(AIM OF THE TASK)
Could you find every line in the records below that contains the word "COVID" and copy it?

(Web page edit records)
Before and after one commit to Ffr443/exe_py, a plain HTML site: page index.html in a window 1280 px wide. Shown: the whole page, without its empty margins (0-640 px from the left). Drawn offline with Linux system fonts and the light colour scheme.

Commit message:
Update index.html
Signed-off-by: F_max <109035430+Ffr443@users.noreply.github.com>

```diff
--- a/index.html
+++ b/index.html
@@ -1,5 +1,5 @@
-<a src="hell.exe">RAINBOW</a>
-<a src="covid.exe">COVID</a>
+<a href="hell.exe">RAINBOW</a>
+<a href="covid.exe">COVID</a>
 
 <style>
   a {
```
* * *
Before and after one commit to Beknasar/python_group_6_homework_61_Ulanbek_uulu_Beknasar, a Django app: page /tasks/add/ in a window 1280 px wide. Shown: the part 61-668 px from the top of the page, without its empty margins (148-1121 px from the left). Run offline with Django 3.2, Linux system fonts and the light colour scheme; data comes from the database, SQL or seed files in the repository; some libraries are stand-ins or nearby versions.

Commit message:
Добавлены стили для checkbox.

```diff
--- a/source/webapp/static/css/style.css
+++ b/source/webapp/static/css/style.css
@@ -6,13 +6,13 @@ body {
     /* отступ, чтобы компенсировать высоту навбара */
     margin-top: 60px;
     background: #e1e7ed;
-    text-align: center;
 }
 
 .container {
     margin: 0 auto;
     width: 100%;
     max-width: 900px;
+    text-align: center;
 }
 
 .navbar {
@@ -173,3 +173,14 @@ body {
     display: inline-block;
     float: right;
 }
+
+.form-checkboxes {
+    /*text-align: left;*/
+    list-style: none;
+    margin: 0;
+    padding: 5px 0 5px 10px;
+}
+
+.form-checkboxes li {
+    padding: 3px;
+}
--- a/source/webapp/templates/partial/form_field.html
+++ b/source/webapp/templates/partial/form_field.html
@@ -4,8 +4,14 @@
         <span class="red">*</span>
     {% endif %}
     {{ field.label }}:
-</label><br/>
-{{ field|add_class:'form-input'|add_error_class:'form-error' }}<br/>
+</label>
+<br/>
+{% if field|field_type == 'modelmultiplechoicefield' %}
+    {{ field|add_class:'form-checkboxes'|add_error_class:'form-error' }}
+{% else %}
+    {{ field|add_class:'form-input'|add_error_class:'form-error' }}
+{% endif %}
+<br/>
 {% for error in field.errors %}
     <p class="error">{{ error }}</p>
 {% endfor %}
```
==
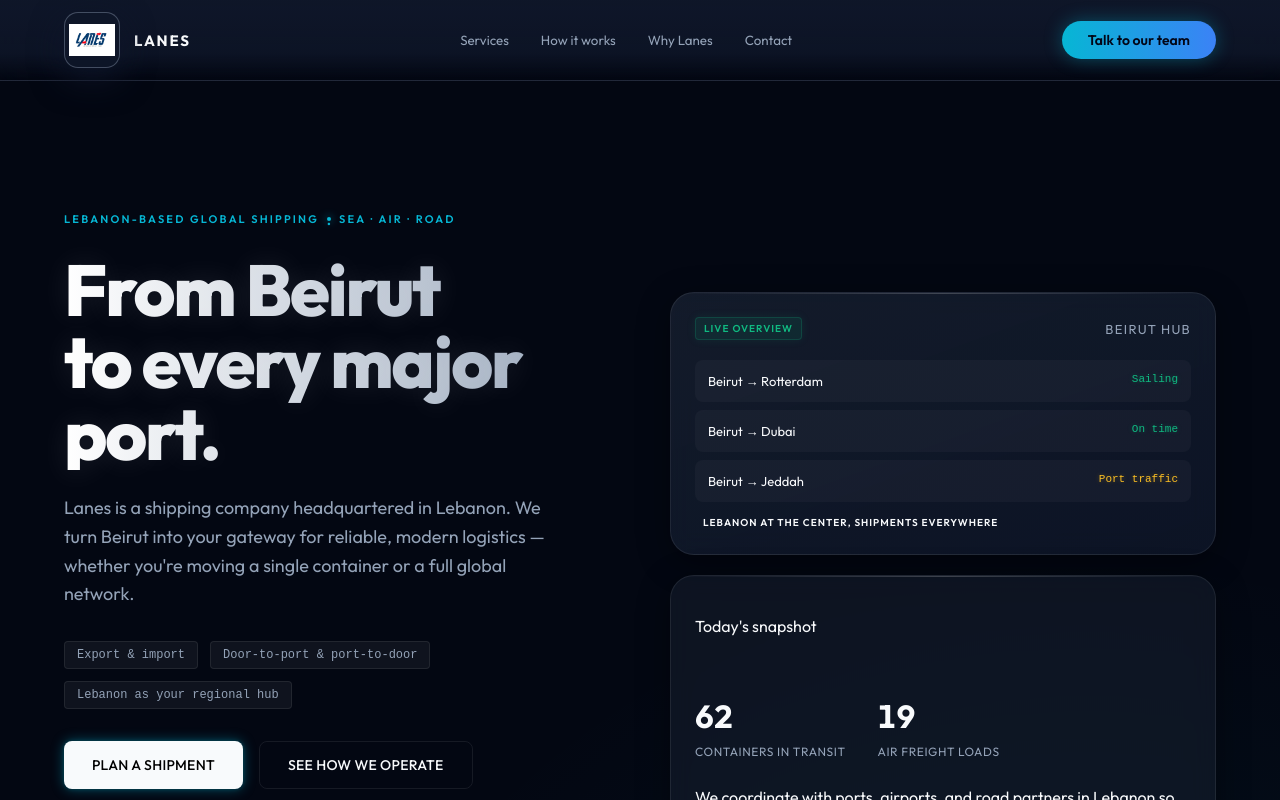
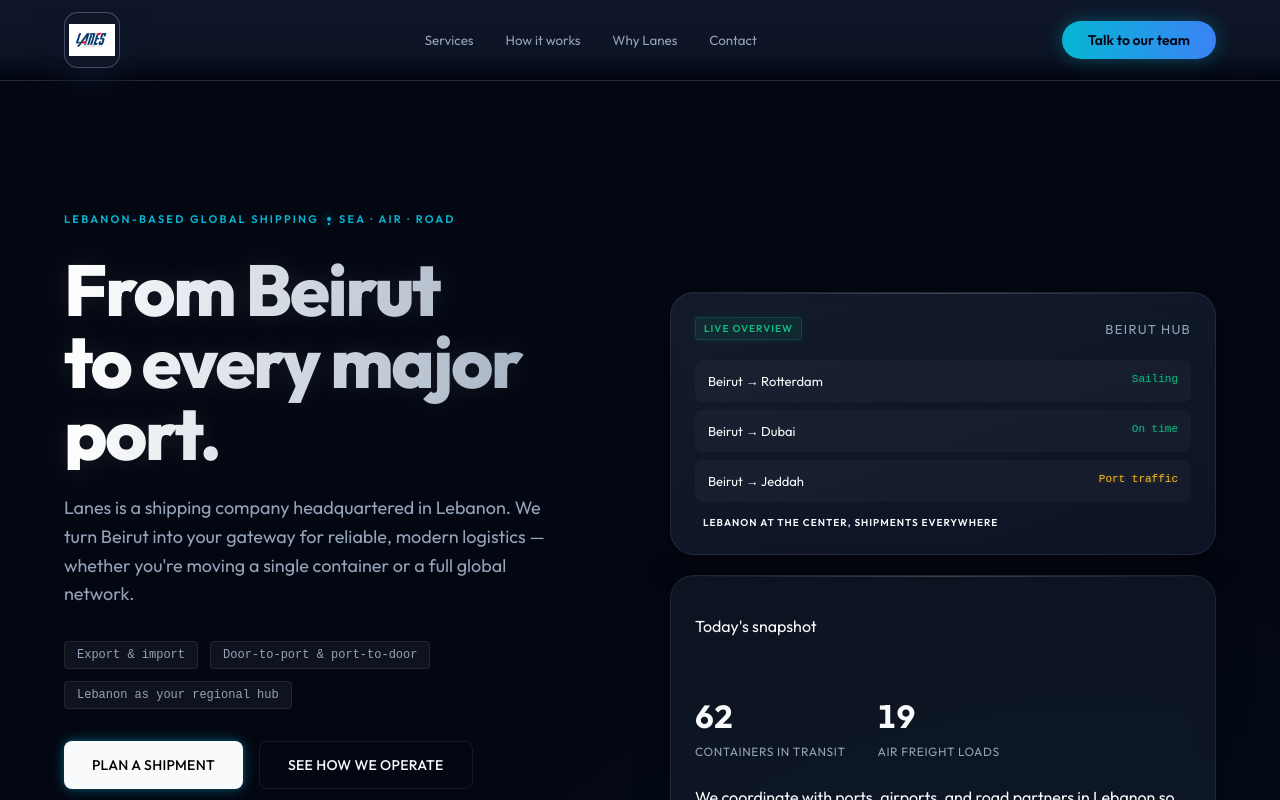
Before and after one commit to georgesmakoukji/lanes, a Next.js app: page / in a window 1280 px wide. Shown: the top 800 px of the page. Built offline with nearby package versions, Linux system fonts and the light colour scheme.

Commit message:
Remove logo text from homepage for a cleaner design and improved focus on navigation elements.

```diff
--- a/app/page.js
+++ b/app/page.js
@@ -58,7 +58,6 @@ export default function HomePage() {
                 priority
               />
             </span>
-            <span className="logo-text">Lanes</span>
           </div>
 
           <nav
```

(SOLUTION)
-<a src="covid.exe">COVID</a>
+<a href="covid.exe">COVID</a>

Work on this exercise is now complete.